** Opening The records block **
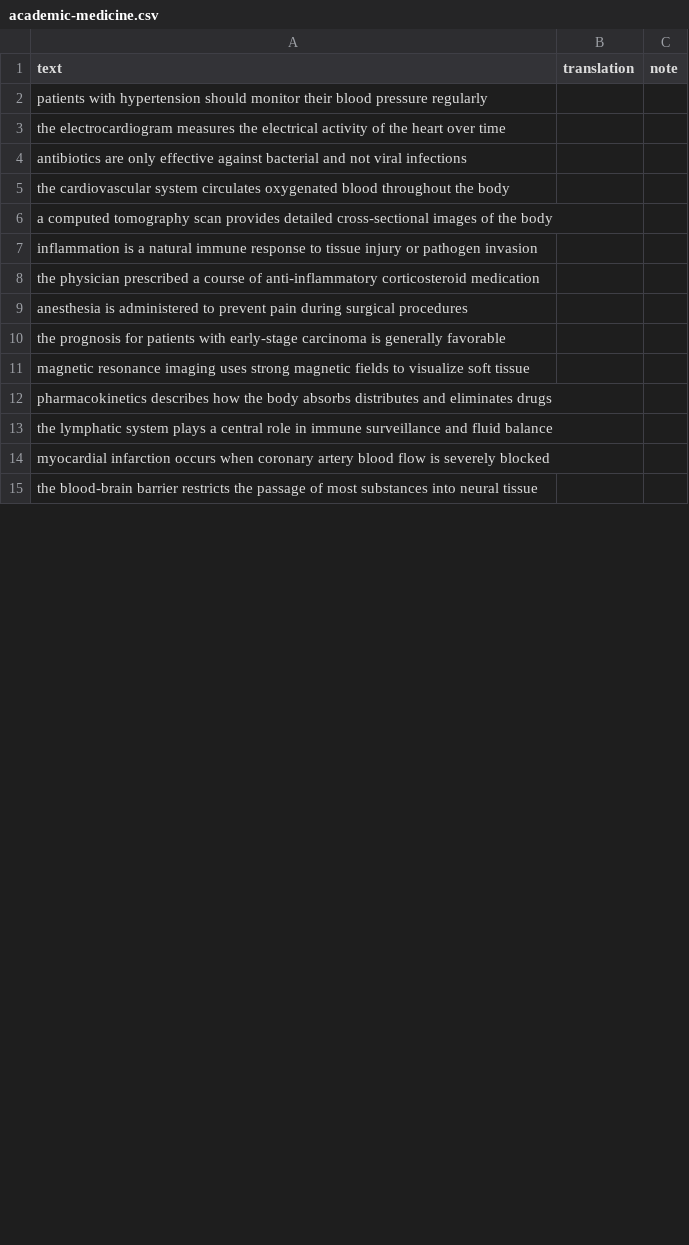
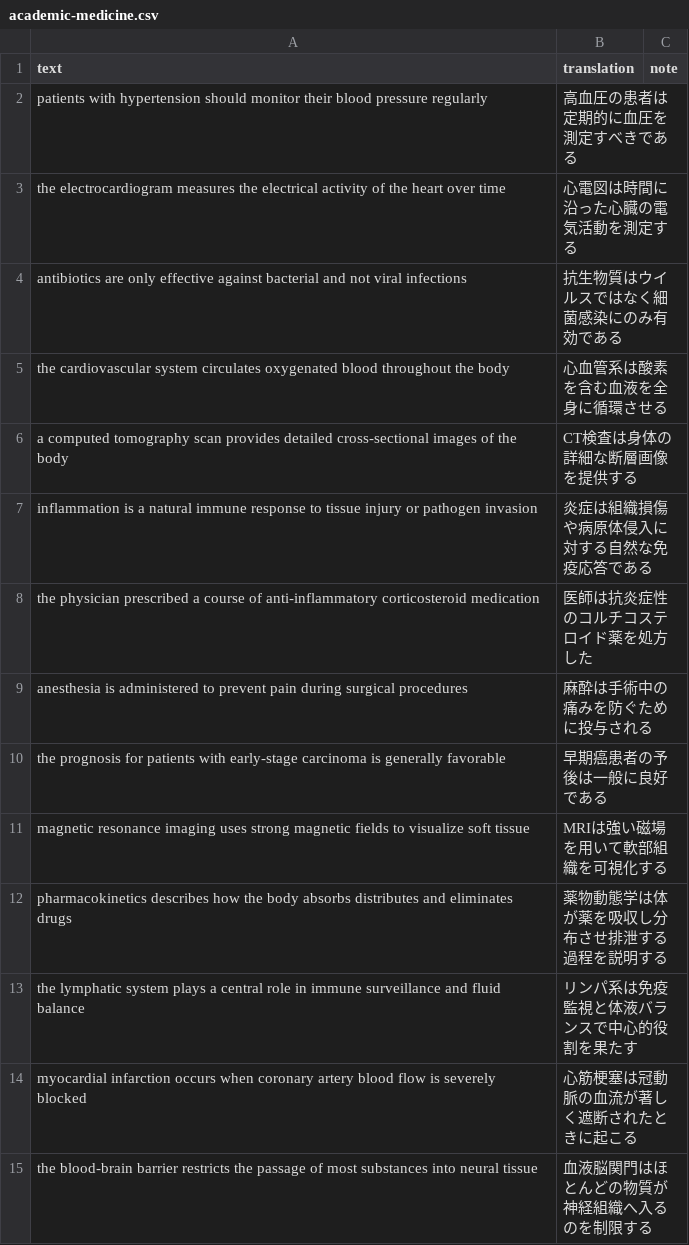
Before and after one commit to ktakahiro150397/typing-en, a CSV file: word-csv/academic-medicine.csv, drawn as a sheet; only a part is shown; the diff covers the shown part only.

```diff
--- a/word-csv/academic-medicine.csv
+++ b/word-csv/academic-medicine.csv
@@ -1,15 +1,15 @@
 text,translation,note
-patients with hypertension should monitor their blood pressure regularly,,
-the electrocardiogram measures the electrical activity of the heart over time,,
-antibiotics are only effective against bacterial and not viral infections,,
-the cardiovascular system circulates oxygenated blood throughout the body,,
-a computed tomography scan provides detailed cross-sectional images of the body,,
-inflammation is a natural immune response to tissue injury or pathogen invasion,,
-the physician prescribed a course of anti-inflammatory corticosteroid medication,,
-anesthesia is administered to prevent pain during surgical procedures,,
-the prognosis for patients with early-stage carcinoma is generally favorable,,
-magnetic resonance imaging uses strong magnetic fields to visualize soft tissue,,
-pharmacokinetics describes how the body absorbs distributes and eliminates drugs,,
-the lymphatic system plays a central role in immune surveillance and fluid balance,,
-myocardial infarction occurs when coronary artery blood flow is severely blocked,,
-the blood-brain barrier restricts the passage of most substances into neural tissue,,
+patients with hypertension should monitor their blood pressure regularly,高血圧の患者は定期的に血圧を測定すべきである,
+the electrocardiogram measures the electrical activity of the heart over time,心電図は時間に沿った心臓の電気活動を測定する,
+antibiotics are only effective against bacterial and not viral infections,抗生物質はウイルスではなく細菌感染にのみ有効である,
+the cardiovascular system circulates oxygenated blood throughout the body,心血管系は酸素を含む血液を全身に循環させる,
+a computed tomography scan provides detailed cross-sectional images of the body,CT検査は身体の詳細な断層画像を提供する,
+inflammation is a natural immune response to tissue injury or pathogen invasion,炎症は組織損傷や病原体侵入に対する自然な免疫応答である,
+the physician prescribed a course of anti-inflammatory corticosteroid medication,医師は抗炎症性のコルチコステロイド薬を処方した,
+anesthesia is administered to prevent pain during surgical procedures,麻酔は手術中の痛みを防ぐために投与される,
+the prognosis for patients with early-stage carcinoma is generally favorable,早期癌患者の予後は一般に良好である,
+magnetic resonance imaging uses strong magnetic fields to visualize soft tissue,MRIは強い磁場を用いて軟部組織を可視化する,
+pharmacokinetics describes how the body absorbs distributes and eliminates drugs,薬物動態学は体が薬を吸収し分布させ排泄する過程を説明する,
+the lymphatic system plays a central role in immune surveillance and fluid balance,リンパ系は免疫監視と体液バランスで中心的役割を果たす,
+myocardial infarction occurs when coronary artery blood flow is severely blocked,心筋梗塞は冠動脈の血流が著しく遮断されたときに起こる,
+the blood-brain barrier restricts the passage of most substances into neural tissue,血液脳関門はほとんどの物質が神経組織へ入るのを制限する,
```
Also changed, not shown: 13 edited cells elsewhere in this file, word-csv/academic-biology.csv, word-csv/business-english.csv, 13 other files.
** Closing The records block **
** Opening The records block **
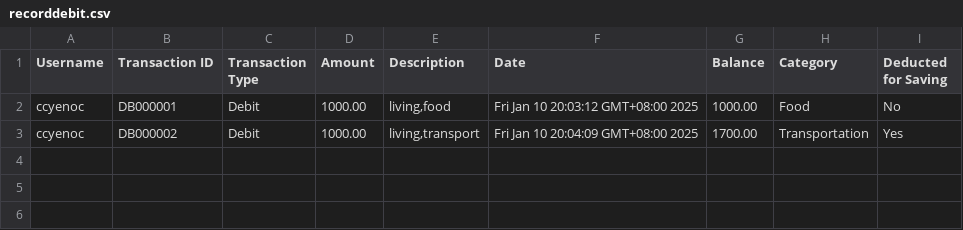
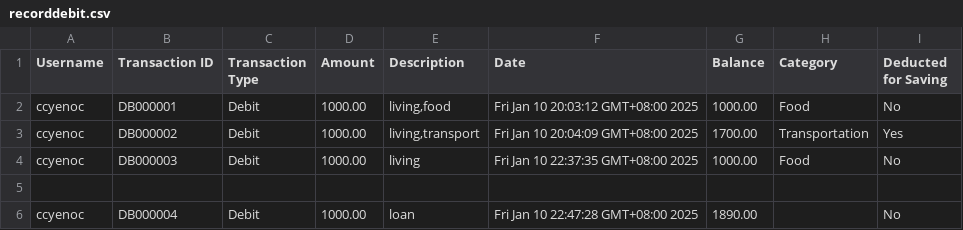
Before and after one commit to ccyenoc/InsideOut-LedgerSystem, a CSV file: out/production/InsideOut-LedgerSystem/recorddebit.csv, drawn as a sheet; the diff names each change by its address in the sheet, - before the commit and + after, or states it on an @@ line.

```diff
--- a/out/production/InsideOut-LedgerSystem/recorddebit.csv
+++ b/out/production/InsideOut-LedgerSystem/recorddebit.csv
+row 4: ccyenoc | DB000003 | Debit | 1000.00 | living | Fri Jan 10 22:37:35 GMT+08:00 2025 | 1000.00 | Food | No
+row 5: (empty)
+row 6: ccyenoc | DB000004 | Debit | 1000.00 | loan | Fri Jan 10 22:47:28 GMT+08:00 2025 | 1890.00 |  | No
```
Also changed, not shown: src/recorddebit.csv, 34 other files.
** Closing The records block **
### Task instructions
Looking back at the data above, tally each line that includes the word "shown", then answer with the total alone.

### Written solution
3